Quake-Ravaged Nepal Faces Another Hit As Number Of Tourists Dwindle
As if recovering from the twin quakes that struck Nepal wasn’t enough, the locals are getting more anxious how to make ends meet as the number of tourists to the country start to dwindle.
Hem Gurung, one of the many local boatmen, told AFP Nepal has become somewhat of a deserted island after the double tremors in April and May. “Without tourists there is no work.”
He said he used to earn thousands when tourist season hits its peak season. But Pokhara has been empty since the earthquake that now the 49-year-old said he’s lucky to make a hundred or two [$1-2] a day.
Dal Bahadur Limbu, who runs Kathmandu-based travel agent Fast Travel and Tours, said tourists have shied away from the country due to fears the quake onslaughts could happen again anytime soon. Many Western countries, including the United States, Britain and Canada, haven’t lifted their respective non-essential travel ban to Nepal.
Limbu said the very obvious manifestation of this fear is the number of tour bookings that have been cancelled, which was 90 percent scheduled until September. “Revenue from this season is gone.”
In fact, compared year-on-year from April 25, the day tragedy struck Nepal, bookings have dropped 95 percent.

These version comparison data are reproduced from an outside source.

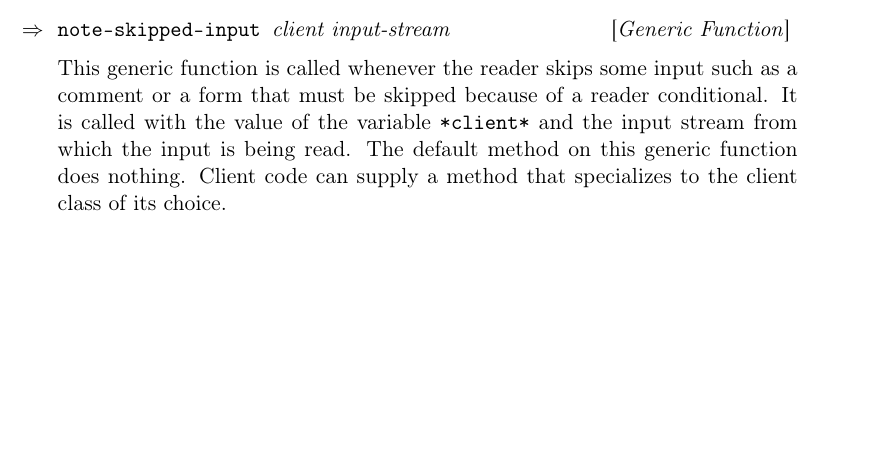
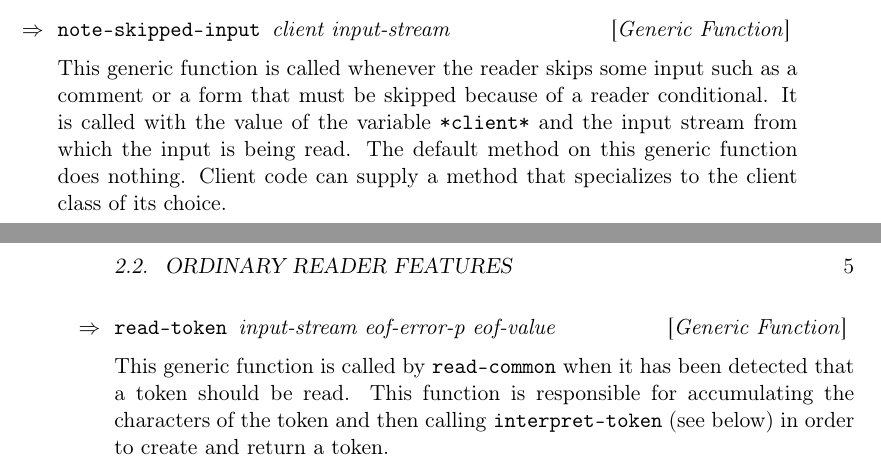
Before and after one commit to s-expressionists/Eclector, a LaTeX book (Documentation/eclector.tex, which reads Documentation/chap-external-protocols.tex): part of page 8 of 9 before the commit and two parts of pages 8 and 9 of 11 after it, the two joined at a grey line, cut so that both start at the same text, the shorter picture padded with empty space. Compiled offline with pdfLaTeX.

Commit message:
Document generic function READ-TOKEN.

```diff
--- a/Documentation/chap-external-protocols.tex
+++ b/Documentation/chap-external-protocols.tex
@@ -65,3 +65,11 @@ conditional.  It is called with the value of the variable
 read.  The default method on this generic function does nothing.
 Client code can supply a method that specializes to the client class
 of its choice.
+
+\Defgeneric {read-token} {input-stream eof-error-p eof-value}
+
+This generic function is called by \texttt{read-common} when it has
+been detected that a token should be read.  This function is
+responsible for accumulating the characters of the token and then
+calling \texttt{interpret-token} (see below) in order to create and
+return a token.
```
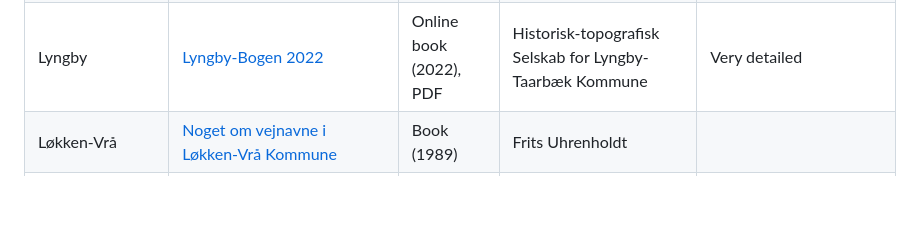
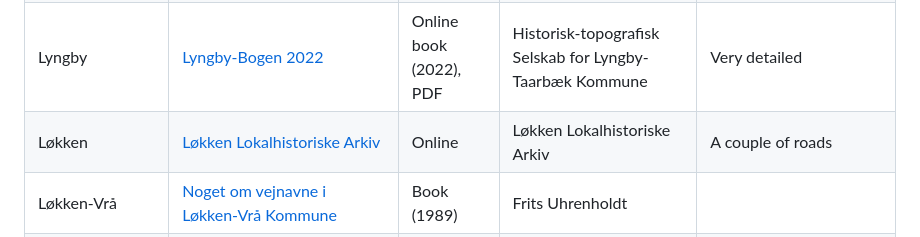
Before and after one commit to PeterBrodersen/osmetymology, a Markdown page: Resources.md, the part around one of its changes. Rendered like a GitHub page; blank space fills up the shorter version.

Commit message:
Resources: +Løkken, Aarhus

```diff
--- a/Resources.md
+++ b/Resources.md
@@ -60,6 +60,7 @@ Resources for getting information about the origin of Danish street names.
 | Liseleje         | [Liselejes Historie](https://liselejeqr.dk/) | Online | | Only a few locations |
 | Lyngby           | [Vejnavne i Lyngby-Taarbæk Kommune](https://slaegtsbibliotek.dk/923295.pdf) | Online book (1992), PDF | Peter Wahl | Very detailed |
 | Lyngby           | [Lyngby-Bogen 2022](https://slaegtsbibliotek.dk/2024/938601.pdf) | Online book (2022), PDF | Historisk-topografisk Selskab for Lyngby-Taarbæk Kommune | Very detailed |
+| Løkken           | [Løkken Lokalhistoriske Arkiv](https://www.loekkenhistorie.dk/) | Online | Løkken Lokalhistoriske Arkiv | A couple of roads |
 | Løkken-Vrå       | [Noget om vejnavne i Løkken-Vrå Kommune](https://bibliotek.dk/materiale/noget-om-gade-og-vejnavne-i-loekken-vraa-kommune_frits-uhrenholdt/work-of:870970-basis:10073456?type=bog) | Book (1989) | Frits Uhrenholdt | |
 | Middelfart       | [Middelfarts veje](https://bibliotek.dk/materiale/middelfarts-veje_karen-lisbeth-vognsen/work-of%3A870970-basis%3A24738078?type=bog) | Book (2019) | Karen-Lisbeth Vognsen | Good overview |
 | Nakskov          | [Gade og vejnavne i Nakskov](https://arkiv.dk/vis/740167) | Book | Nakskov lokalhistoriske Arkiv | Not sure where the resource is available... |
```
Also changed, not shown: other parts of Resources.md (+1 -0 lines).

Although the twin quake tragedies wiped many popular tourist destinations, there are others that were untouched and remained intact. These included those backpacker cafes, hotels and handicraft stores located in Pokhara, the Annapurna trails in the country’s west, the wildlife-rich national parks of the southern plains and Buddha’s birthplace, Lumbini, according to the AFP.